(What to do): Using the entries that follow, state how many lines contain "NotesAdapter", with no other words.

Revision comparison data:
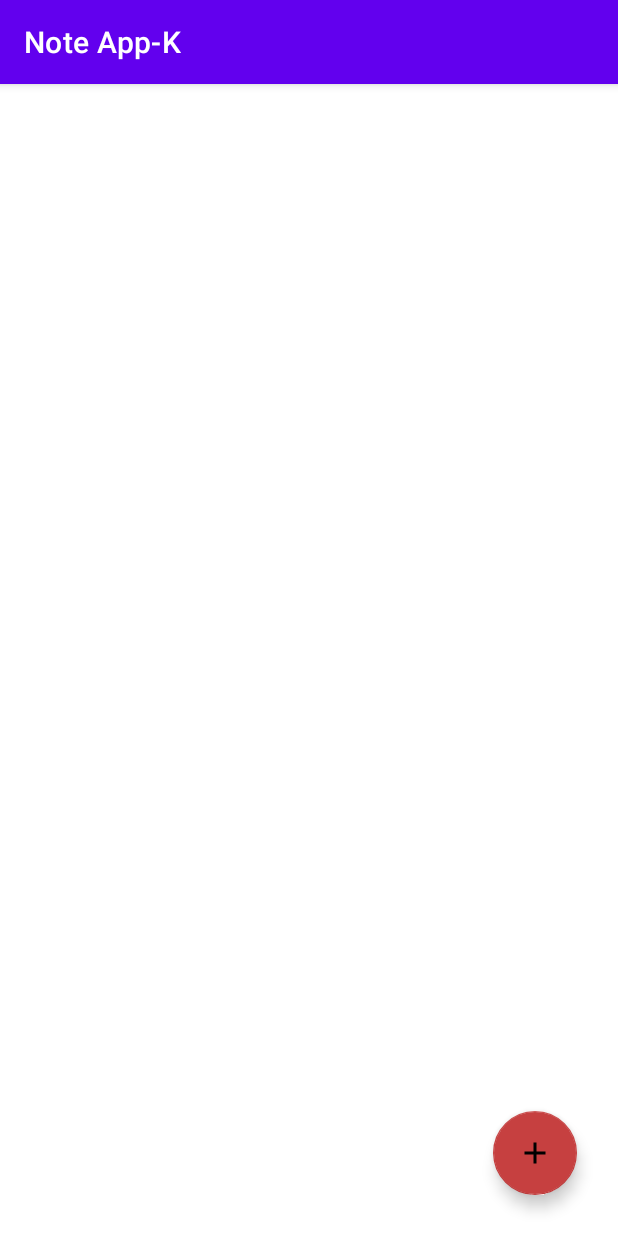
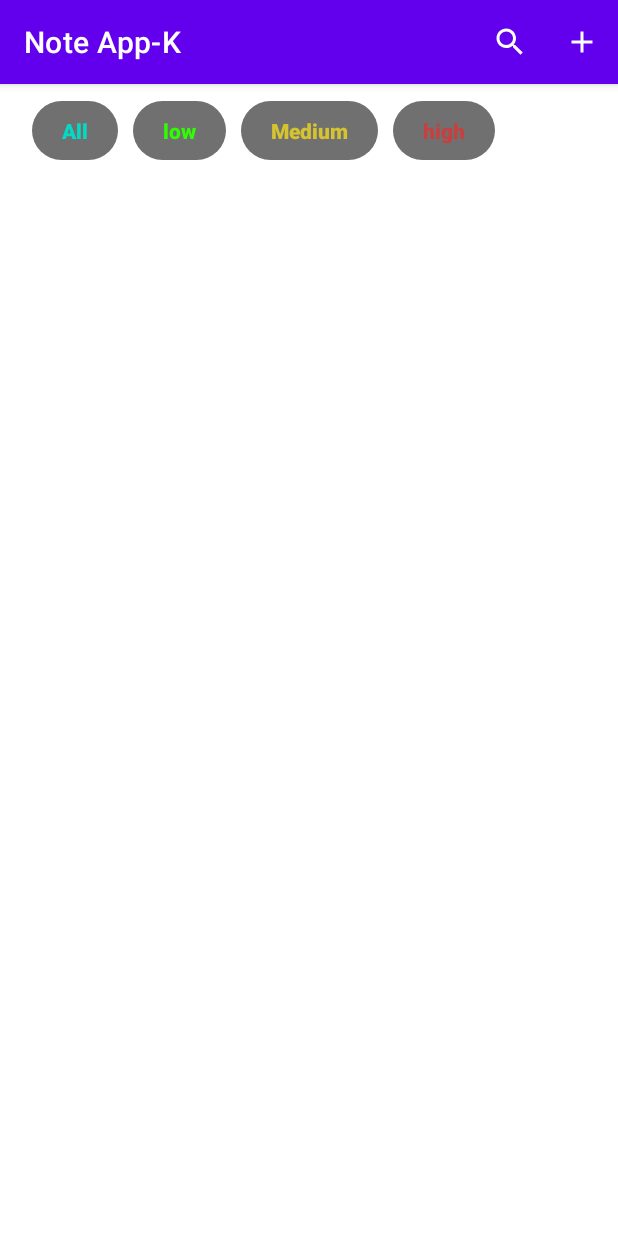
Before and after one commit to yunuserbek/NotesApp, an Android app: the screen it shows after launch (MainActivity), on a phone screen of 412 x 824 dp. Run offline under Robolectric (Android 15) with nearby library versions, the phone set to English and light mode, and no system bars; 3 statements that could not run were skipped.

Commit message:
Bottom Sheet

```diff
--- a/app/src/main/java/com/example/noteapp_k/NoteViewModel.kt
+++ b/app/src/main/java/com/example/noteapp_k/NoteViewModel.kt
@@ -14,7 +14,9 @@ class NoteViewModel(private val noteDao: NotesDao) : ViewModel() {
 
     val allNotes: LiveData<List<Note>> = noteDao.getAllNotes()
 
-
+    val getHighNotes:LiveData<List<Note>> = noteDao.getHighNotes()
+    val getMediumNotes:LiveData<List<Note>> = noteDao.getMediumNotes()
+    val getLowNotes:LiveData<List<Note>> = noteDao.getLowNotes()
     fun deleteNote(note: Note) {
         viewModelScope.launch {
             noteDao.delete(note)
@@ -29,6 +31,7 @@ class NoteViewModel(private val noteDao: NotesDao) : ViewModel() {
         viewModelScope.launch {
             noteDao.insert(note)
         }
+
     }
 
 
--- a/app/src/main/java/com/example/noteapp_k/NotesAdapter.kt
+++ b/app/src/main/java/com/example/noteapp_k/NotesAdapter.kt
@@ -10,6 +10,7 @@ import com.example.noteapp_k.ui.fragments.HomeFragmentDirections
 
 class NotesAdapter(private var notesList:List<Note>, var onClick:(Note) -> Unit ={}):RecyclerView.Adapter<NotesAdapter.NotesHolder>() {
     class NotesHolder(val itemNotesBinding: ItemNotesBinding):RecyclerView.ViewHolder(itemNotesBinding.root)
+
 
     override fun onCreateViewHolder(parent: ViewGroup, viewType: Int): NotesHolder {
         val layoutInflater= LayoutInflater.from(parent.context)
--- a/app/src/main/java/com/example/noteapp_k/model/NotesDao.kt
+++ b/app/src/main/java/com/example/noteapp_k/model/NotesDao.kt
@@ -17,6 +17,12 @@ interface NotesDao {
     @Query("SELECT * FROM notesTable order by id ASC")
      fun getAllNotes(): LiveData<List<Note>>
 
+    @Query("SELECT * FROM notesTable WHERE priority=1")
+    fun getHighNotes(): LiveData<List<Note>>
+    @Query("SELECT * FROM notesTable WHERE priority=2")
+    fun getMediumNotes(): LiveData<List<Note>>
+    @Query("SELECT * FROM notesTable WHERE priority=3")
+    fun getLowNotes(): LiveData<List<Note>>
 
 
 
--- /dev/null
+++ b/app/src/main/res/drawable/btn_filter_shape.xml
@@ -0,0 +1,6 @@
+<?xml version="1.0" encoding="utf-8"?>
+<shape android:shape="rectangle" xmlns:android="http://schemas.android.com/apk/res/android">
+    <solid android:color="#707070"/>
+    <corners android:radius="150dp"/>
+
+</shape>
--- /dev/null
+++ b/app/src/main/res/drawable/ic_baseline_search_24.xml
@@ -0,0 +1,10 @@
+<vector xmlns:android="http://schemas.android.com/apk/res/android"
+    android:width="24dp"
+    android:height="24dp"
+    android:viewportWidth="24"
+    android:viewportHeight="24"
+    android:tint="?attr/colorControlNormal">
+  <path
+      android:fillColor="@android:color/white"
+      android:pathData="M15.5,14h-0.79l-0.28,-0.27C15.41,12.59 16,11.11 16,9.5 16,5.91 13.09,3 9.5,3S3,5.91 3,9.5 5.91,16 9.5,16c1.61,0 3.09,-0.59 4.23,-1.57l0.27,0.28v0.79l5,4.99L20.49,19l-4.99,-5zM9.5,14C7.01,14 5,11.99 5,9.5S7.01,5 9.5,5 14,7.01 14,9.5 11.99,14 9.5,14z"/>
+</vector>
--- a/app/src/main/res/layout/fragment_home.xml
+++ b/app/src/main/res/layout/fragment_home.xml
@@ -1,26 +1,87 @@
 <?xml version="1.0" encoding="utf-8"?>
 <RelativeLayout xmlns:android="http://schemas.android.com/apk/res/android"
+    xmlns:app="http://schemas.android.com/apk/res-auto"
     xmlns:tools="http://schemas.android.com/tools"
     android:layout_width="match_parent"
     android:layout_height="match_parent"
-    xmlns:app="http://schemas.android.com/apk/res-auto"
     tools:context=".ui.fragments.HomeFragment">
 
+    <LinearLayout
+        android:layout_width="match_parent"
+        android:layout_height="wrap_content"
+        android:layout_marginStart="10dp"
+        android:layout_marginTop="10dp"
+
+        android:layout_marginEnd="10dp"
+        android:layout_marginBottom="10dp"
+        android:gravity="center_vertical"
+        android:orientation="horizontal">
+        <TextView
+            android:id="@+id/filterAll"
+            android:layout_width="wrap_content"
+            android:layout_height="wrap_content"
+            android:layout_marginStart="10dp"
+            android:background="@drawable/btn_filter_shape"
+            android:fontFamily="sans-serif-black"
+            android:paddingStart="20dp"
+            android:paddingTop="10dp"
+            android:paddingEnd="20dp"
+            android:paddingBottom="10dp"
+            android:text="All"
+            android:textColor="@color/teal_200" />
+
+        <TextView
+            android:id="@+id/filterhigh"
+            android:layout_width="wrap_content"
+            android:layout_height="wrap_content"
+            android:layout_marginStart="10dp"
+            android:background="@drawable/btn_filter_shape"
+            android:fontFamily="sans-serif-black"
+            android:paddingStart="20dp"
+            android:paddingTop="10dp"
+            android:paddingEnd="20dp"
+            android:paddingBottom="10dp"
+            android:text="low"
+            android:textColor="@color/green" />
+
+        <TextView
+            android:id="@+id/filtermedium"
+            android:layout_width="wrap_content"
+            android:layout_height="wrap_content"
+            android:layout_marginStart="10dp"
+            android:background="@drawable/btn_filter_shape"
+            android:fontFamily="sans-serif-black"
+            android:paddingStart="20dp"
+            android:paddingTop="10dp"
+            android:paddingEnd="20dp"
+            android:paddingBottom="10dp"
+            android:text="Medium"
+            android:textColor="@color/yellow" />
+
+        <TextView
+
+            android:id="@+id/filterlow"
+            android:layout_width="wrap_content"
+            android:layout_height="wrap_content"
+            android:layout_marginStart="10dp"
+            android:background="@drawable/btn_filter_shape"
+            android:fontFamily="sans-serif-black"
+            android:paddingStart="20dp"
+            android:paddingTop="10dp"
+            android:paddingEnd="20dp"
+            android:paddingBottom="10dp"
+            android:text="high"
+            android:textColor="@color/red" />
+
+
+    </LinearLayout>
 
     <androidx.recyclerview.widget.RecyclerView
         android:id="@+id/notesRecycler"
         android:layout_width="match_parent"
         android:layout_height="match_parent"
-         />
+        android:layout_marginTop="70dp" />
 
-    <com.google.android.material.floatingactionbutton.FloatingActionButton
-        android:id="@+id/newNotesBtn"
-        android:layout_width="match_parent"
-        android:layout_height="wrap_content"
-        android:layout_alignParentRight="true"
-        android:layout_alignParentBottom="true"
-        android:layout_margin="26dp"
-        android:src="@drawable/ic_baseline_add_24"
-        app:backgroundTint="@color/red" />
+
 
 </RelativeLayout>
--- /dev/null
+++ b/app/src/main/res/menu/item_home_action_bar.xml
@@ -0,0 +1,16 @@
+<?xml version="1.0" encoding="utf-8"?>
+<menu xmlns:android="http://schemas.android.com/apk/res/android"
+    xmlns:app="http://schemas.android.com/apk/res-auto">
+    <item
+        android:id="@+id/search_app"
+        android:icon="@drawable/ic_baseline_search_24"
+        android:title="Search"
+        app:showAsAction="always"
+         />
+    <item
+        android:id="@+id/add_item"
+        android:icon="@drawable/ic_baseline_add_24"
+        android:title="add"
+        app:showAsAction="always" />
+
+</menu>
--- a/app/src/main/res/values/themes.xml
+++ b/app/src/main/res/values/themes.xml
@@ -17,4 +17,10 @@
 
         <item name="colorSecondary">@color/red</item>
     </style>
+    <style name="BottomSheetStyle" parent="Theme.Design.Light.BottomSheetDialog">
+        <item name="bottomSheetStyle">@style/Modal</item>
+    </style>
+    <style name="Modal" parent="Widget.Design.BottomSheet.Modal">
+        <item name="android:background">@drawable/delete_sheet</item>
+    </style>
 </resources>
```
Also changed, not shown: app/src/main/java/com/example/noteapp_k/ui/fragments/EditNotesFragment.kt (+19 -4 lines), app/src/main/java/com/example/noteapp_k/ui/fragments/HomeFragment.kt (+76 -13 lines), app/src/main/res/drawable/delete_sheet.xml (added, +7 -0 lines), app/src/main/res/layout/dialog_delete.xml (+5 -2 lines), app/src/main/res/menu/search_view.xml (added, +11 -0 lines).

(The completed task): 3